In 2017, Mekor Habracha was notified that the owner of the building was ready to remodel the space, and we’d all need to move out. We were only given 60 day’s notice, and it was the middle of the school year! (And I was pregnant!) Mekor Habracha found a temporary space for themselves in Two Penn Center. We moved with them there for about 8 weeks. Thankfully, the neighbors in this fancy office building were surprisingly gracious about kids changing into and out of bathing suits on camp days in the shared hall bathroom and being kid-level noisy in elevators with them! And the kids and parents were troopers about walking so much farther. There was even a bit of lollipop bribery involved! In early summer, Mekor Habracha moved to 15th & Walnut as their long-term home. We didn’t feel that was the right part of town for us to move with them.

After much unsuccessful searching, and with the helpful connection of a Makom family we moved to 2013 Sansom Street about 3 weeks before I gave birth and about a month before school ended! The landlord graciously put us on a step-up lease so we could ease our way into paying market-rate rent over several years.

When we moved to 2013 Sansom Street, there were still giant pedicure chairs that had to be moved to the back and unfinished rooms. What is now our teaching kitchen was a walled-off massage room. For the first school year we were in that building, we used the front (finished) portion of the first floor and the much smaller third floor. Two teachers taught younger learners on the first floor, and I taught the older kids on the third floor. We had only one toilet on each floor. Sometimes, in desperation, we’d call the teachers on the other floor and send a potty-dancing child up or down the hulking flight of stairs to get to a toilet.

After a year spent living in that space, we grew to better understand what we’d need. Our landlord at the time was also an architect who owned a general contracting business. So with his help and a grant from Jewish Federation Real Estate, we removed the massage room, finished out the back room (which is now two classrooms), built our teaching kitchen, added two more toilets, and added dividers to make the space more useful for a variety of age groups engaged in daily learning. We could then open up the space for large gatherings and close it for smaller daily learning. It was a beautiful and flexible space. After a full year on Sansom Street, we worked closely with several volunteers to add in storage, paint the walls in ways that defined the space, and allowed for better flow in our learning space.  

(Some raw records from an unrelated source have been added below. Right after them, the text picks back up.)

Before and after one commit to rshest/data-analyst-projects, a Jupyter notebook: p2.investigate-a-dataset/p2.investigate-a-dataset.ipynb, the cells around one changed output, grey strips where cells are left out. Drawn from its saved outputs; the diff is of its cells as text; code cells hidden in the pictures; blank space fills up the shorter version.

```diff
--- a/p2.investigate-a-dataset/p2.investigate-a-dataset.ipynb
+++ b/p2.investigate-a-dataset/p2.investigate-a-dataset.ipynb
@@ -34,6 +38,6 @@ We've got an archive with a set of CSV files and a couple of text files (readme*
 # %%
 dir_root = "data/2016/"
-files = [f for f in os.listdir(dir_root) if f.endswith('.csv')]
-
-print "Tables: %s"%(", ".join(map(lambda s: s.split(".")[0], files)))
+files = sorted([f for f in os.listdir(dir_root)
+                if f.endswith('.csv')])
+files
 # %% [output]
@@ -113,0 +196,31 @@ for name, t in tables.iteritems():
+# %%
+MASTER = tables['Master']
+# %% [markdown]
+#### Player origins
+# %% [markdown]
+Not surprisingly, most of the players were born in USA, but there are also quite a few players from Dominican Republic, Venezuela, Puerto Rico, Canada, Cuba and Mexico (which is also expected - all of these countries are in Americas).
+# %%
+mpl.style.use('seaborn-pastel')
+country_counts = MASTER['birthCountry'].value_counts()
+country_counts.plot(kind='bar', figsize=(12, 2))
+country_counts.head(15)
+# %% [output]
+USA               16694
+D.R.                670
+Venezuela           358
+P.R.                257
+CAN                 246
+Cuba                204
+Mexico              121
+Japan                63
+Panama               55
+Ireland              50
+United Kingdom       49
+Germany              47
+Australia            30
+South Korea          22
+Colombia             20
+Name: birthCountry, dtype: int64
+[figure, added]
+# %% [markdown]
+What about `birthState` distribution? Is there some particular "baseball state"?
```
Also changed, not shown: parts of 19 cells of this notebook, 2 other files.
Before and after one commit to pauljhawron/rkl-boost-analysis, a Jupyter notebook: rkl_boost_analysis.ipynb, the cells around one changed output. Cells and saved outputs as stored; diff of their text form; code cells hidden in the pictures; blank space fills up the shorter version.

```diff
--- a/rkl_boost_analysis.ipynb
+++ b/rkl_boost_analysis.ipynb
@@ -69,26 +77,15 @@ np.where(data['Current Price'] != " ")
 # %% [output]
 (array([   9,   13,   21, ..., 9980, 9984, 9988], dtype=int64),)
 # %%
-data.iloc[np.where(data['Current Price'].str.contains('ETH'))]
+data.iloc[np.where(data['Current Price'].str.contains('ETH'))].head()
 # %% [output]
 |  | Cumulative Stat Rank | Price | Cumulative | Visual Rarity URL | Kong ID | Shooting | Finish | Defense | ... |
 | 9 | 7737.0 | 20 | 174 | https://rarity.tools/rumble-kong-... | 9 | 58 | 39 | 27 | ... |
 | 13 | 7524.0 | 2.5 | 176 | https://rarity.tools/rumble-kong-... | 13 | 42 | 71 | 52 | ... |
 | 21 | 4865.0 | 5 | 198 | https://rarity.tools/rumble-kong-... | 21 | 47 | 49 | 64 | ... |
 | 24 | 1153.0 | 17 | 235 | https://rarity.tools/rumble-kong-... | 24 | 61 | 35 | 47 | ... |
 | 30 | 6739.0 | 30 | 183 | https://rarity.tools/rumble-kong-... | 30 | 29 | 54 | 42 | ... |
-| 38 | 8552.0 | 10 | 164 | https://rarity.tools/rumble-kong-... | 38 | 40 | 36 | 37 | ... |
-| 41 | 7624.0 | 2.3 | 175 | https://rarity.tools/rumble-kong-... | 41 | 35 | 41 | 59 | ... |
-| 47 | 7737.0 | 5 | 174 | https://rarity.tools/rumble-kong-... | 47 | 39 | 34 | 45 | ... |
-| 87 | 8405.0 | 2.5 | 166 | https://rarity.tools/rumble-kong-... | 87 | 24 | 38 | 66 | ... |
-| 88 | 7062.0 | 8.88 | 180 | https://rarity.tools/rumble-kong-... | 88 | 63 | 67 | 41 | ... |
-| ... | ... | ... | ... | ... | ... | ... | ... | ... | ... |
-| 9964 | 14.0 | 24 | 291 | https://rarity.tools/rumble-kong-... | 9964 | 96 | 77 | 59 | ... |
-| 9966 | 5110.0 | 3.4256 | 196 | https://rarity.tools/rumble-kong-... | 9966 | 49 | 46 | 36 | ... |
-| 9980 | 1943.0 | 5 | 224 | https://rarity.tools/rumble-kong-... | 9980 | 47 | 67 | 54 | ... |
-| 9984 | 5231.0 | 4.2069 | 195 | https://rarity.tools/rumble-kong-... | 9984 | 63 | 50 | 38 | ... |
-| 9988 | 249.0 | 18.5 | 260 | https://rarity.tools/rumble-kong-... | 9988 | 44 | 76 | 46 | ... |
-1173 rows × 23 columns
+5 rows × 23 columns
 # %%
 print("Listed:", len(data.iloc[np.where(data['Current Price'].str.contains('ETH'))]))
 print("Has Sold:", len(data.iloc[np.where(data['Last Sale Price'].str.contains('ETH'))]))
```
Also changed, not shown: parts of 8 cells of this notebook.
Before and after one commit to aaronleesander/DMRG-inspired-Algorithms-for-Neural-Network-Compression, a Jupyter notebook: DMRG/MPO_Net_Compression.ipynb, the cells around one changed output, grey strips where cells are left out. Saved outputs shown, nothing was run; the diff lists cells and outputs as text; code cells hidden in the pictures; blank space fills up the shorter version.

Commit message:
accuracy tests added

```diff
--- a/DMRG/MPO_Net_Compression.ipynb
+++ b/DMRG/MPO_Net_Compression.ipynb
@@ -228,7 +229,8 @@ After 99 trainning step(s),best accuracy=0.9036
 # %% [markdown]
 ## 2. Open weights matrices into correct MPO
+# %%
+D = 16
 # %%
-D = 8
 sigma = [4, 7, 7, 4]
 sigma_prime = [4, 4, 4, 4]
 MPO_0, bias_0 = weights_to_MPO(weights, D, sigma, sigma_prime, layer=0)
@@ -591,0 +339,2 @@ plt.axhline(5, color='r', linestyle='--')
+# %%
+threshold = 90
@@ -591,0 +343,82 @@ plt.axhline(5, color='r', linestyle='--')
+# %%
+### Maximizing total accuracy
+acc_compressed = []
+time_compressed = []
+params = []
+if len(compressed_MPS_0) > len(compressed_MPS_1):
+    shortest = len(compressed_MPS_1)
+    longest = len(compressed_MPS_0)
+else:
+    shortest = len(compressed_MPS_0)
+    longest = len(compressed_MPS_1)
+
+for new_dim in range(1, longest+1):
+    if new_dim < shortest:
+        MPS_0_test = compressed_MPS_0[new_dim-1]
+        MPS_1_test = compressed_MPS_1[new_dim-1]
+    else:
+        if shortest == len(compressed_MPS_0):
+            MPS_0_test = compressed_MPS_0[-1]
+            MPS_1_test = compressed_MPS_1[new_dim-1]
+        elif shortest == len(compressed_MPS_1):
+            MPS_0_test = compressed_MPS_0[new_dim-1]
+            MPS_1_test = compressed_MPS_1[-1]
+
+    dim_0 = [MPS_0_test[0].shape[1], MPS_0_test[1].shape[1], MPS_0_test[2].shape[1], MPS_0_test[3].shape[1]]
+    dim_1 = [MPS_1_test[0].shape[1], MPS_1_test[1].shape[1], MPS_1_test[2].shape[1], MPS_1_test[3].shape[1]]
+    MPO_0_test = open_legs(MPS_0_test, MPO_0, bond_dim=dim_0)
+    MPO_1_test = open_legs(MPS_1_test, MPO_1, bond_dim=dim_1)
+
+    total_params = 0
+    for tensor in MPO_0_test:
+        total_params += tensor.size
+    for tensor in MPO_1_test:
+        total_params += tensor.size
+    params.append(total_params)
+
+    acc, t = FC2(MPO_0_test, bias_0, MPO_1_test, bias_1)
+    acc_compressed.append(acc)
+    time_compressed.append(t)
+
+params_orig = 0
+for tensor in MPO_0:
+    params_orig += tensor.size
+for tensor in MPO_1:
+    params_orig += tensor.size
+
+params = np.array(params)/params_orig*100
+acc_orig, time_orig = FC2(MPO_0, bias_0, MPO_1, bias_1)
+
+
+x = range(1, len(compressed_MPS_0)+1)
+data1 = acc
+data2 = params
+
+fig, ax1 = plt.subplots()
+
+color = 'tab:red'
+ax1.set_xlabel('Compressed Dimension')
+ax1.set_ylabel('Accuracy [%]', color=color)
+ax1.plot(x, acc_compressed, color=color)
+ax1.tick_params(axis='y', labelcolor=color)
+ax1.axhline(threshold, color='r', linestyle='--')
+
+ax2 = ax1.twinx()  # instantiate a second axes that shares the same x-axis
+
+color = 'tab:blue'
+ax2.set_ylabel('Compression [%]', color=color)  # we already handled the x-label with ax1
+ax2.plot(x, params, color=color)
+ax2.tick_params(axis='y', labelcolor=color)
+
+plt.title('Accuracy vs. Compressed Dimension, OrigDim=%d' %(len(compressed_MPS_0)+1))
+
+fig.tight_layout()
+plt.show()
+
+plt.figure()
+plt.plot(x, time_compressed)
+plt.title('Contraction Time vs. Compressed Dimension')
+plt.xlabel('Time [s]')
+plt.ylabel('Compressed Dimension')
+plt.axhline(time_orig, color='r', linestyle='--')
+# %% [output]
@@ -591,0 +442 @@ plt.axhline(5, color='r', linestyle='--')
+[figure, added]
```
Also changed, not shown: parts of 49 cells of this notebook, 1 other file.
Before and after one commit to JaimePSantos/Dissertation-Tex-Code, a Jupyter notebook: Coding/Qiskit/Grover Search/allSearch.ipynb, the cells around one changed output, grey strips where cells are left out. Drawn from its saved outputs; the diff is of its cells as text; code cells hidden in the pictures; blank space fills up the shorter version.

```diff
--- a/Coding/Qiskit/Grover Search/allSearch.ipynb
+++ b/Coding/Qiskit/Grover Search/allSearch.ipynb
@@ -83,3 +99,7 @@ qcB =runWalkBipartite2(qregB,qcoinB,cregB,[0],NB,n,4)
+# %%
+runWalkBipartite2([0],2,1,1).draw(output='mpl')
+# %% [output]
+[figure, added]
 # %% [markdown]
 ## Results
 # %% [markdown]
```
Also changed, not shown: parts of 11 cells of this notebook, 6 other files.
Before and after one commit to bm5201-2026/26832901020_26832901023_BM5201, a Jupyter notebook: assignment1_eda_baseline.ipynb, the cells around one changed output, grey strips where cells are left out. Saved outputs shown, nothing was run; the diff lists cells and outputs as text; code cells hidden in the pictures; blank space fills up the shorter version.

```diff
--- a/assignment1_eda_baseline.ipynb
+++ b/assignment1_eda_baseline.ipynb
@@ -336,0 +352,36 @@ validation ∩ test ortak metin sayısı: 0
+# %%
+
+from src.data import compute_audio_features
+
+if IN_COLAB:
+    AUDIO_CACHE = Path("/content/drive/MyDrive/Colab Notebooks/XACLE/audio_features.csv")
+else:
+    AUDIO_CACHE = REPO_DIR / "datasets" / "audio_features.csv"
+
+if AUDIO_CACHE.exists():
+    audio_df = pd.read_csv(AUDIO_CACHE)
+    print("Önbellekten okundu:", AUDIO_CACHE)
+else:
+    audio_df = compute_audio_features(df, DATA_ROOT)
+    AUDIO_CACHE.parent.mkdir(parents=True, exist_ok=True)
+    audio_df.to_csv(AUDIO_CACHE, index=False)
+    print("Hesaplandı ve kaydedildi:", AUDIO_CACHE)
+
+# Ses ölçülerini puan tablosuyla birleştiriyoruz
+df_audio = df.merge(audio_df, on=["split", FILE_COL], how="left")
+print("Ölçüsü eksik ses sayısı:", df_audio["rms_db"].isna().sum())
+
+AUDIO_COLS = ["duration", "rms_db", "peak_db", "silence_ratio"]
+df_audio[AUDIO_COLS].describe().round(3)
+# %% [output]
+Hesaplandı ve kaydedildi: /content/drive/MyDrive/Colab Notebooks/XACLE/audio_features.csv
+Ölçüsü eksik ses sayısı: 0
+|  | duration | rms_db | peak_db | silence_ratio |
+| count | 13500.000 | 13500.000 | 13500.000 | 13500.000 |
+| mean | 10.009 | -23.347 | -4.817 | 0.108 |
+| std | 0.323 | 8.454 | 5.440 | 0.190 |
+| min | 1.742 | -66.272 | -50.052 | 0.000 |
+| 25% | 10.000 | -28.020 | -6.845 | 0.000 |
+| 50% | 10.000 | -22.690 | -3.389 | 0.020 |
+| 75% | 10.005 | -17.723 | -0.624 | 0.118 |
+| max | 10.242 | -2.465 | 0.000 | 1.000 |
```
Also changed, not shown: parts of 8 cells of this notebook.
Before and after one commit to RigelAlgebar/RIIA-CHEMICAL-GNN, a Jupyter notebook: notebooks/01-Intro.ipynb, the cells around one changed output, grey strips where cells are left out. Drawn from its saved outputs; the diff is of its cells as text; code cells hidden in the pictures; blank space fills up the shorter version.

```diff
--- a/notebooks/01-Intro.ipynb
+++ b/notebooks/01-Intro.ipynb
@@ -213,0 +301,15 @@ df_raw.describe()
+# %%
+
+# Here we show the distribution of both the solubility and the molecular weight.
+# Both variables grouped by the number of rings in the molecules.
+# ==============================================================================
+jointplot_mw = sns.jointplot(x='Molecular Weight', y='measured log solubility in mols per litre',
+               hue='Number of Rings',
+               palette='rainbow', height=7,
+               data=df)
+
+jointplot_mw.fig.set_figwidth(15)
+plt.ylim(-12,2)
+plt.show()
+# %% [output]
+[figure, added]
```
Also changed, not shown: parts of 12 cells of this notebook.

Now six years later we are ready for our next move, to a home that is built for our needs and we are committed to for another decade. I don’t know how many cups of coffee Makom leadership (notice it is no longer just me) has had since 2014. What I do know is that Makom Community is set up to teach, hold family’s stories and needs, and welcome empathetic kiddos into our world from our new home for another decade of coffee and deep Jewish learning rooted in community.

Leave a Reply

Your email address will not be published. Required fields are marked *